"""

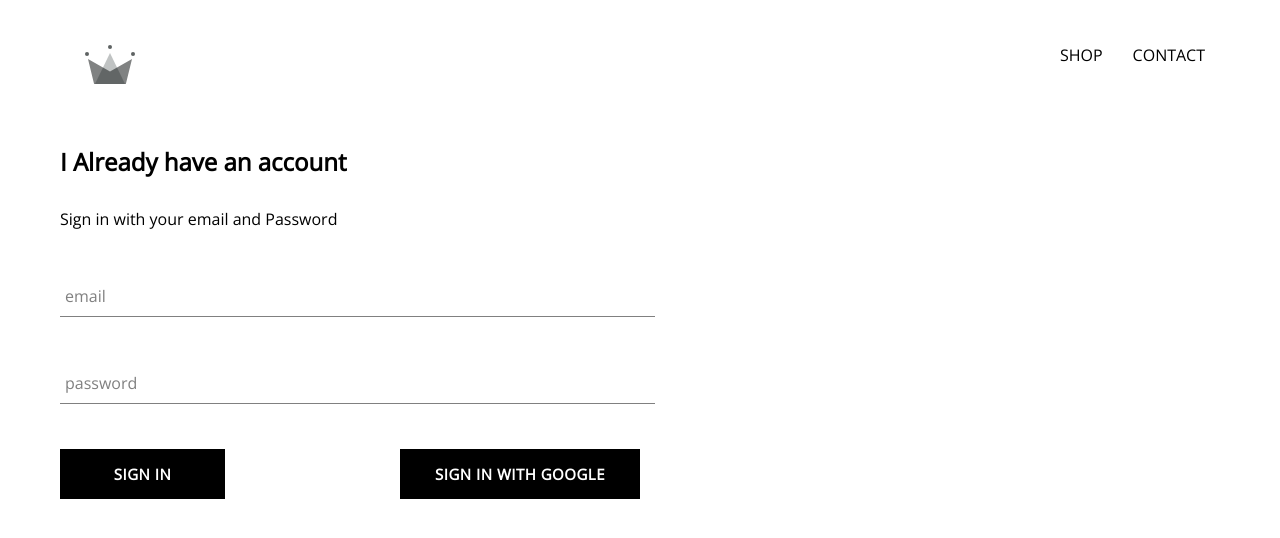
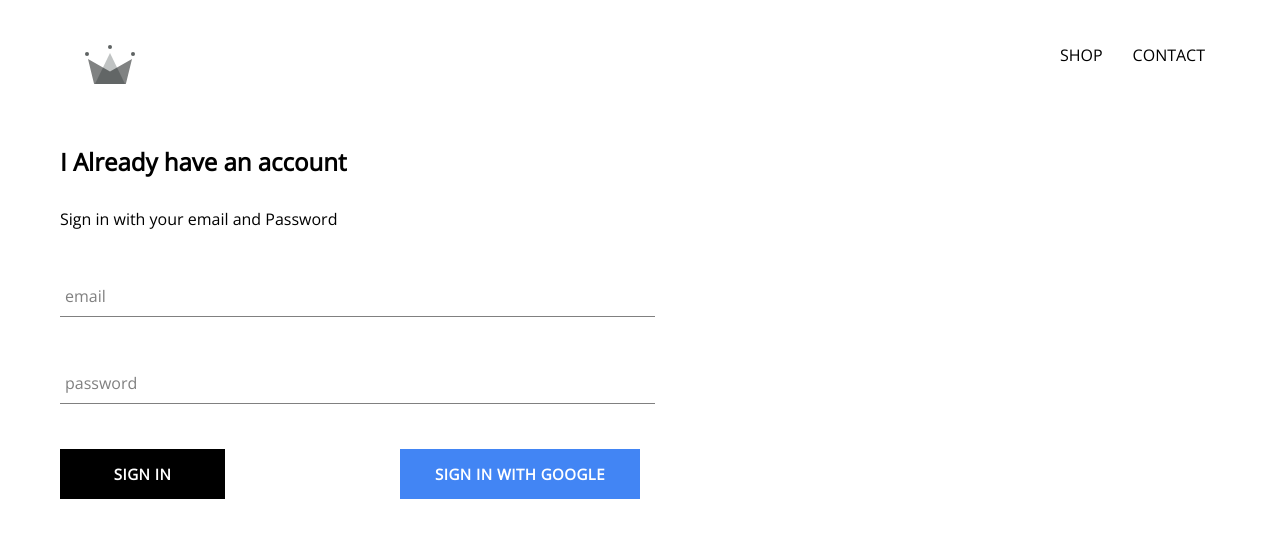
Before and after one commit to rezzon8/crwn-clothing, a React (Create React App) app: page /signin in a window 1280 px wide. Shown: the top 538 px of the page. Built offline with nearby package versions, Linux system fonts and the light colour scheme.

Commit message:
add props to custom button and styles

```diff
--- a/src/components/custom-button/custom-button.component.jsx
+++ b/src/components/custom-button/custom-button.component.jsx
@@ -2,8 +2,11 @@ import React from "react";
 
 import "./custom-button.styles.scss";
 
-const CustomButton = ({ children, ...otherProps }) => (
-  <button className="custom-button" {...otherProps}>
+const CustomButton = ({ children, isGoogleSignIn, ...otherProps }) => (
+  <button
+    className={`${isGoogleSignIn ? "google-sign-in" : ""} custom-button`}
+    {...otherProps}
+  >
     {children}
   </button>
 );
--- a/src/components/custom-button/custom-button.styles.scss
+++ b/src/components/custom-button/custom-button.styles.scss
@@ -19,4 +19,14 @@
     color: black;
     border: 1px solid black;
   }
+
+  &.google-sign-in {
+    background-color: #4285f4;
+    color: white;
+
+    &:hover {
+      background-color: #357ae8;
+      border: none;
+    }
+  }
 }
```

"""

• [WORK ORDER] Only the pictures are to be left out; copy all the remaining material above exactly.

• [RESULT BELOW]
Before and after one commit to rezzon8/crwn-clothing, a React (Create React App) app: page /signin in a window 1280 px wide. Shown: the top 538 px of the page. Built offline with nearby package versions, Linux system fonts and the light colour scheme.

Commit message:
add props to custom button and styles

```diff
--- a/src/components/custom-button/custom-button.component.jsx
+++ b/src/components/custom-button/custom-button.component.jsx
@@ -2,8 +2,11 @@ import React from "react";
 
 import "./custom-button.styles.scss";
 
-const CustomButton = ({ children, ...otherProps }) => (
-  <button className="custom-button" {...otherProps}>
+const CustomButton = ({ children, isGoogleSignIn, ...otherProps }) => (
+  <button
+    className={`${isGoogleSignIn ? "google-sign-in" : ""} custom-button`}
+    {...otherProps}
+  >
     {children}
   </button>
 );
--- a/src/components/custom-button/custom-button.styles.scss
+++ b/src/components/custom-button/custom-button.styles.scss
@@ -19,4 +19,14 @@
     color: black;
     border: 1px solid black;
   }
+
+  &.google-sign-in {
+    background-color: #4285f4;
+    color: white;
+
+    &:hover {
+      background-color: #357ae8;
+      border: none;
+    }
+  }
 }
```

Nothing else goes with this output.